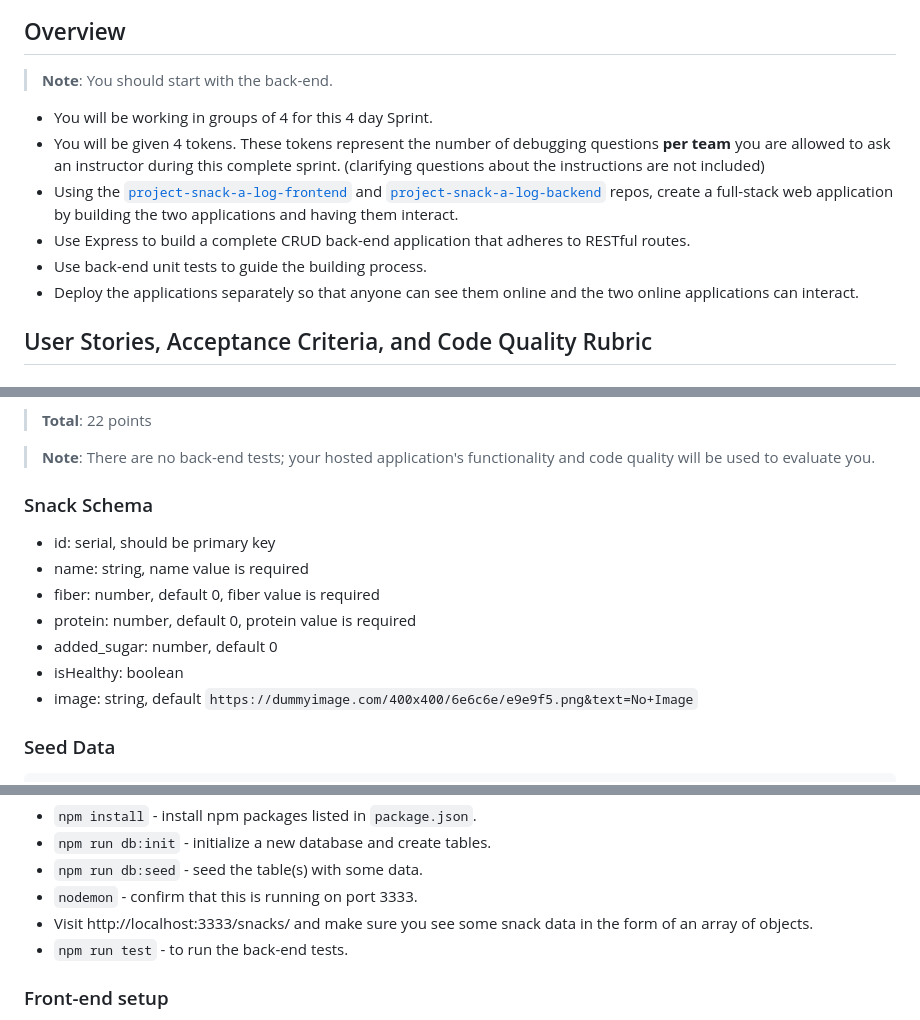
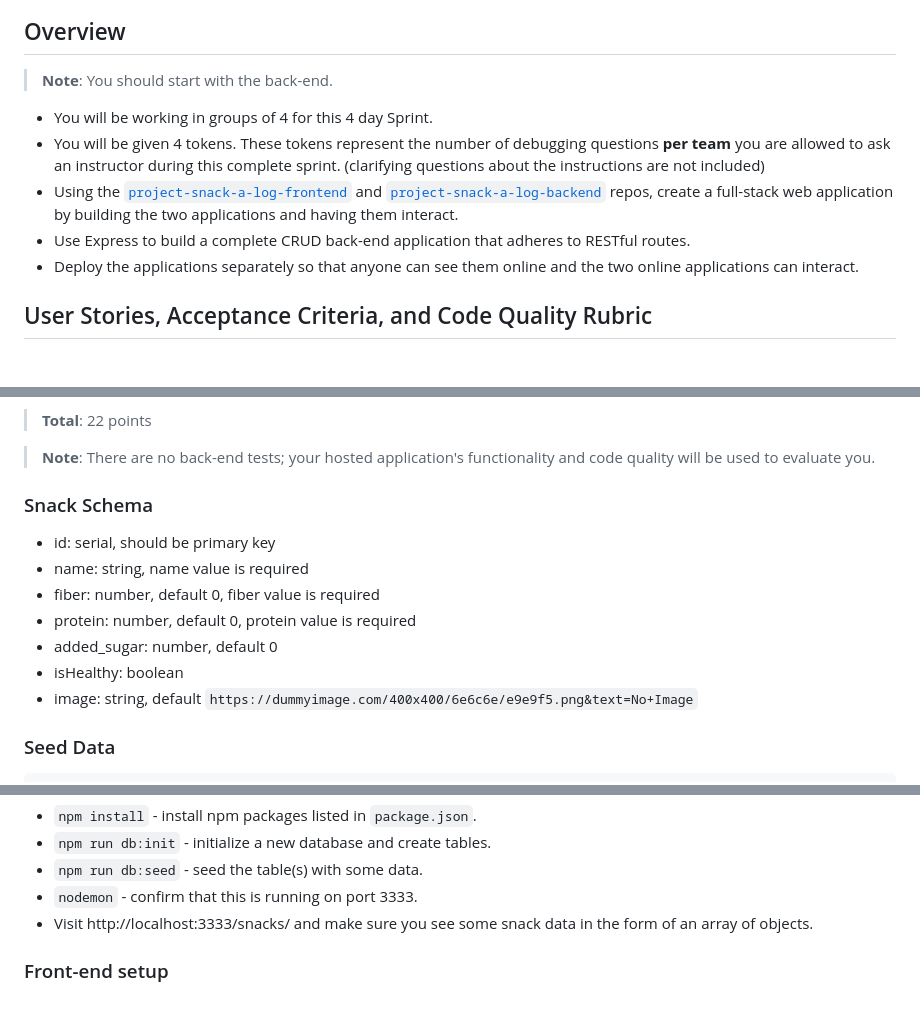
Before and after one commit to hector918/project-snack-a-log-backend, a Markdown page: README.md, 3 parts joined by grey strips. Drawn GitHub-style.

Commit message:
remove testing

```diff
--- a/README.md
+++ b/README.md
@@ -9,11 +9,11 @@ For this project, there are 40 features or functionality to build. You are requi
 ## Overview
 
 > **Note**: You should start with the back-end.
+
 - You will be working in groups of 4 for this 4 day Sprint.
 - You will be given 4 tokens. These tokens represent the number of debugging questions **per team** you are allowed to ask an instructor during this complete sprint. (clarifying questions about the instructions are not included)
 - Using the [`project-snack-a-log-frontend`](https://github.com/9-1-pursuit/project-snack-a-log-frontend) and [`project-snack-a-log-backend`](https://github.com/9-1-pursuit/project-snack-a-log-backend) repos, create a full-stack web application by building the two applications and having them interact.
 - Use Express to build a complete CRUD back-end application that adheres to RESTful routes.
-- Use back-end unit tests to guide the building process.
 - Deploy the applications separately so that anyone can see them online and the two online applications can interact.
 
 ## User Stories, Acceptance Criteria, and Code Quality Rubric
@@ -47,8 +47,8 @@ For this project, there are 40 features or functionality to build. You are requi
 
 > **Note**: There are no back-end tests; your hosted application's functionality and code quality will be used to evaluate you.
 
+### Snack Schema
 
-### Snack Schema
 - id: serial, should be primary key
 - name: string, name value is required
 - fiber: number, default 0, fiber value is required
@@ -56,7 +56,6 @@ For this project, there are 40 features or functionality to build. You are requi
 - added_sugar: number, default 0
 - isHealthy: boolean
 - image: string, default `https://dummyimage.com/400x400/6e6c6e/e9e9f5.png&text=No+Image`
-
 
 ### Seed Data
 
@@ -107,7 +106,6 @@ PG_DATABASE=snack_a_log
 - `npm run db:seed` - seed the table(s) with some data.
 - `nodemon` - confirm that this is running on port 3333.
 - Visit http://localhost:3333/snacks/ and make sure you see some snack data in the form of an array of objects.
-- `npm run test` - to run the back-end tests.
 
 ### Front-end setup
 
```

+ + + + +

To do:
Repeat every entry above exactly as written and omit any pictures it holds.

Solution to this problem:
Before and after one commit to hector918/project-snack-a-log-backend, a Markdown page: README.md, 3 parts joined by grey strips. Drawn GitHub-style.

Commit message:
remove testing

```diff
--- a/README.md
+++ b/README.md
@@ -9,11 +9,11 @@ For this project, there are 40 features or functionality to build. You are requi
 ## Overview
 
 > **Note**: You should start with the back-end.
+
 - You will be working in groups of 4 for this 4 day Sprint.
 - You will be given 4 tokens. These tokens represent the number of debugging questions **per team** you are allowed to ask an instructor during this complete sprint. (clarifying questions about the instructions are not included)
 - Using the [`project-snack-a-log-frontend`](https://github.com/9-1-pursuit/project-snack-a-log-frontend) and [`project-snack-a-log-backend`](https://github.com/9-1-pursuit/project-snack-a-log-backend) repos, create a full-stack web application by building the two applications and having them interact.
 - Use Express to build a complete CRUD back-end application that adheres to RESTful routes.
-- Use back-end unit tests to guide the building process.
 - Deploy the applications separately so that anyone can see them online and the two online applications can interact.
 
 ## User Stories, Acceptance Criteria, and Code Quality Rubric
@@ -47,8 +47,8 @@ For this project, there are 40 features or functionality to build. You are requi
 
 > **Note**: There are no back-end tests; your hosted application's functionality and code quality will be used to evaluate you.
 
+### Snack Schema
 
-### Snack Schema
 - id: serial, should be primary key
 - name: string, name value is required
 - fiber: number, default 0, fiber value is required
@@ -56,7 +56,6 @@ For this project, there are 40 features or functionality to build. You are requi
 - added_sugar: number, default 0
 - isHealthy: boolean
 - image: string, default `https://dummyimage.com/400x400/6e6c6e/e9e9f5.png&text=No+Image`
-
 
 ### Seed Data
 
@@ -107,7 +106,6 @@ PG_DATABASE=snack_a_log
 - `npm run db:seed` - seed the table(s) with some data.
 - `nodemon` - confirm that this is running on port 3333.
 - Visit http://localhost:3333/snacks/ and make sure you see some snack data in the form of an array of objects.
-- `npm run test` - to run the back-end tests.
 
 ### Front-end setup
 
```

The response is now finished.